I’ve given you examples so far of goals that involve a lot of numbers, so I wanted to apply this to one of my life goals from 2016. When I set my goals, I entered the process thinking that I wanted to begin the process of re-teaching myself how to play piano. Through high school, I practiced daily and was pretty good by the time I graduated. Then, well, life happened. I stopped practicing as frequently and my skills fell off a cliff. I miss it tremendously, which is why I decided to set a goal that involved playing piano. When I set the goal though, I wasn’t honest with myself. I had the image in my mind of me playing at my peak level, not my current state. My goal wasn’t simply to re-learn how to play. My goal was to teach myself a song that I could barely play back in my prime. If I couldn’t master this song when I practiced an hour or two every day after playing for ten consecutive years, why on earth would I be able to learn this song when working full-time, blogging, and trying to live the normal adult life? OF COURSE I FAILED. I didn’t set myself up for success because I wasn’t honest with myself and set the bare astronomically high. The problem wasn’t the concept of the goal, because I really wanted to play piano and get back in the habit of playing piano. The problem was that I was aiming for something that I had no chance of achieving. I should have found a difficult, achievable goal instead of an impossible one. Let’s just say I am hopefully going to correct this when setting my goals for next year.
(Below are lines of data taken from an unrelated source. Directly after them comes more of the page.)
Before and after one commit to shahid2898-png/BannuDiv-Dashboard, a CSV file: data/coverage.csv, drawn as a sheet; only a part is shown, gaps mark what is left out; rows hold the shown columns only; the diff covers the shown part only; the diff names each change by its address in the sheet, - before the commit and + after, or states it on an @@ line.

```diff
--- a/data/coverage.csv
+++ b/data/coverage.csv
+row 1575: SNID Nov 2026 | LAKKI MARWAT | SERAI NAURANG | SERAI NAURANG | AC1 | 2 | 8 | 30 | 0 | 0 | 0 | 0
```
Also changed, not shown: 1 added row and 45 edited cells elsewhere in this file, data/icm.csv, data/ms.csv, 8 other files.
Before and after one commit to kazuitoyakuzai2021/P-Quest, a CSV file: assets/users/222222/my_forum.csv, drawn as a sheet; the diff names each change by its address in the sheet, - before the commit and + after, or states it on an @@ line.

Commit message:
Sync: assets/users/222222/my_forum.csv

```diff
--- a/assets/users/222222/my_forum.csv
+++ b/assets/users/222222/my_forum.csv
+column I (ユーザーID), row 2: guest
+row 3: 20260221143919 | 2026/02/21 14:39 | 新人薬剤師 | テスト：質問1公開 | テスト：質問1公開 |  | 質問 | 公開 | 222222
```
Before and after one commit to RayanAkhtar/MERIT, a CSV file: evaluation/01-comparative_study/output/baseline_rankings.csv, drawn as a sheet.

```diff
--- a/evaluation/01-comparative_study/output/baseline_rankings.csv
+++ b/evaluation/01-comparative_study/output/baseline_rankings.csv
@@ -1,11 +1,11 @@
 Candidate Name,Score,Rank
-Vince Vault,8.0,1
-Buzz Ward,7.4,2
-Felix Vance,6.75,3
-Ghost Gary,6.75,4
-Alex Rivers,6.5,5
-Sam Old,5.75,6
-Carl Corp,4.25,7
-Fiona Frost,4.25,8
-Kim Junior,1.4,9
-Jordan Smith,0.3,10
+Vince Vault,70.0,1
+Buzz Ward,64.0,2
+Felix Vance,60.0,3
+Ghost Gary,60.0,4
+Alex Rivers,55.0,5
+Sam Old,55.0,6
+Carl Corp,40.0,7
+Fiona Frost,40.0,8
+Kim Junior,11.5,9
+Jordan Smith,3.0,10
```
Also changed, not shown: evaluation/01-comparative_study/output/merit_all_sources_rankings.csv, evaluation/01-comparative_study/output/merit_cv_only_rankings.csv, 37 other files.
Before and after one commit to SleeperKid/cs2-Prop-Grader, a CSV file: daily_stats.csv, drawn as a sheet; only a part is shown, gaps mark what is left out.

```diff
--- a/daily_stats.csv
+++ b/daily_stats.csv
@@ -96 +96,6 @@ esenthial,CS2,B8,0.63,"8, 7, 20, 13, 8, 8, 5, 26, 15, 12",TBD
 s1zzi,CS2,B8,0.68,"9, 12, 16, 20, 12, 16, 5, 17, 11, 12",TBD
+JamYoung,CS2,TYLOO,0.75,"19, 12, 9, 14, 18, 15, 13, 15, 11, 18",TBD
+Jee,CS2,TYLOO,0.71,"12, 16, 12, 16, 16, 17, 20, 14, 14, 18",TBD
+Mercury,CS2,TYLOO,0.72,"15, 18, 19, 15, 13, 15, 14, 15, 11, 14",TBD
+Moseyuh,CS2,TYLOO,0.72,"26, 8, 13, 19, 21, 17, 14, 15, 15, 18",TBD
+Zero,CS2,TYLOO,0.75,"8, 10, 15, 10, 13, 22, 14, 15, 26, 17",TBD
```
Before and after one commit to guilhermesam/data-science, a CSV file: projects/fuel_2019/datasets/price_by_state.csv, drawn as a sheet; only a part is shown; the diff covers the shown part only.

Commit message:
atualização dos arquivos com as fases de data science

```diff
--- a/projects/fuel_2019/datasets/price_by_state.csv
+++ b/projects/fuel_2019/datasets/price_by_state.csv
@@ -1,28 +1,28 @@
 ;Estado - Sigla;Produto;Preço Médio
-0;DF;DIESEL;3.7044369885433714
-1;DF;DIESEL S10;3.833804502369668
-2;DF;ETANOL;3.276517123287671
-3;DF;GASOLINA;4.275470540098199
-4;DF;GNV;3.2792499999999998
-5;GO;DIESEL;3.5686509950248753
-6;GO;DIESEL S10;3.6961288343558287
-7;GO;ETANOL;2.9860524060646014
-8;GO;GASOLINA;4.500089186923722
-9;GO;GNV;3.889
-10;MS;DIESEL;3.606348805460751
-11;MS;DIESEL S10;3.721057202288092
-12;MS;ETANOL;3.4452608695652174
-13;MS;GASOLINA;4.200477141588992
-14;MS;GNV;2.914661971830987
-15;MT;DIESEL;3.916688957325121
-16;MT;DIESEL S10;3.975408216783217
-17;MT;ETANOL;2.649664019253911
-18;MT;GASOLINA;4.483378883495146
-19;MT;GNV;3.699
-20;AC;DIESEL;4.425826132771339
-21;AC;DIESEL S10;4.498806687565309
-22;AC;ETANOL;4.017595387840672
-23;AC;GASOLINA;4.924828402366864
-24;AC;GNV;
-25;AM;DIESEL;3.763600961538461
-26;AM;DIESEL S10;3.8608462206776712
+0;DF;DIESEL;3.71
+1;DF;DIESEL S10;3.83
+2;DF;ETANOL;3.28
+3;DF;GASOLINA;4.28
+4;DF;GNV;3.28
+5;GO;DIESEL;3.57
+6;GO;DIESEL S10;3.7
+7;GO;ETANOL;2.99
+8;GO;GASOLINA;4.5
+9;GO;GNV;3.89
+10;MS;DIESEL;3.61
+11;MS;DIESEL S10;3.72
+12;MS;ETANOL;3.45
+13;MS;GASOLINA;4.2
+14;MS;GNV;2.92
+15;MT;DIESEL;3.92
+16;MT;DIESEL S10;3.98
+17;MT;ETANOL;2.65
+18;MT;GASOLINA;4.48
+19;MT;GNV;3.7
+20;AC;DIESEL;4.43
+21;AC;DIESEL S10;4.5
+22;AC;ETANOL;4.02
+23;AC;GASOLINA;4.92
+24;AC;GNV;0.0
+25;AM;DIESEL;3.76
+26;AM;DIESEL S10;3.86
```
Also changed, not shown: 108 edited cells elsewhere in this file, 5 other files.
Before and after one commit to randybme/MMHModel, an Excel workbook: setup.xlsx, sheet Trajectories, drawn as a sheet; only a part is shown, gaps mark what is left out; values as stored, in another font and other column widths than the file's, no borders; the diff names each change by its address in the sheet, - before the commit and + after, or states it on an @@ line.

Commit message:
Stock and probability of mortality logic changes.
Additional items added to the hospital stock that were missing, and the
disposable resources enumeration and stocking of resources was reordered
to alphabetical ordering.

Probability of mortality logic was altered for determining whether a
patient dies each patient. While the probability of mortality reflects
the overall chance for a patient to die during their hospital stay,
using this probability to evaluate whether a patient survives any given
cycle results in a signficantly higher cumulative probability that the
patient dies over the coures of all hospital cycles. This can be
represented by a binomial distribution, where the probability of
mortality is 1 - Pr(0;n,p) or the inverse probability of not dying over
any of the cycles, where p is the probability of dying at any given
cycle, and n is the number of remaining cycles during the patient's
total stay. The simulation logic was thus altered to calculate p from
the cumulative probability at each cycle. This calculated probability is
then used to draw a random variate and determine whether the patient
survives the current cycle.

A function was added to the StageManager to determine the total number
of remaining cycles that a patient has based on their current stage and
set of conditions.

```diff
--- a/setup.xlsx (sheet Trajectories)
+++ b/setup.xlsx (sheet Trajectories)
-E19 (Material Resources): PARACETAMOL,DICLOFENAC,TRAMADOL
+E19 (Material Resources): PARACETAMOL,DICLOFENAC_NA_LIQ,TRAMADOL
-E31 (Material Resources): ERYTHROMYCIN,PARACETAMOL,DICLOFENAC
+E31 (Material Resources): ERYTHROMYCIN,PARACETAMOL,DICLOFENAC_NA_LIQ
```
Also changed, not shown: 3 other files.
Lesson #4: Allow Flexibility and Don’t Box Yourself In – The title of this lesson probably sounds different from the message I am trying to get across. I’ve made mistakes in the past where I created goals that were so specific/so narrowly focused that I would have been engaging in an action just to satisfy the goal whether or not that was the correct decision at the time. Hopefully that makes sense. For example, one of my goals last year was to investing in two dividend stocks with yields below 2%. In order to achieve that goal, I would have had to purchase stocks that were overvalued and didn’t meet the normal metrics of our stock screener or were not necessarily the best deal at the time. Looking back, I should have set my goal as “invest in two stocks that are below my portfolio’s dividend yield” or something that would have provided me with more flexibility. I know this isn’t true for all goals and sometimes being specific is the right answer. But in my brief goal setting history, I don’t think I have accomplished a goal that forces one activity. Please let me know if you have had a different experience.
Lesson #5: Have Fun – I’ll end with the simplest lesson I have learned…have fun and set goals that you are going to enjoy battling for over the course of a year. I promise you that you will be more motivated, determined, and more likely to achieve the goal if you are having fun along the way. Life is too short to force yourself into actions that are going to make you miserable. So enjoy the ride and the journey,
Hopefully you find these lessons helpful as you set your goals for the coming year and many years going forward. I know we all have different lessons, pieces of advice, or tricks of the trade we have learned over the years. So please, share your stories and lessons in the comments section so we can all learn from each other and set the best goals possible! I can’t wait to read your comments.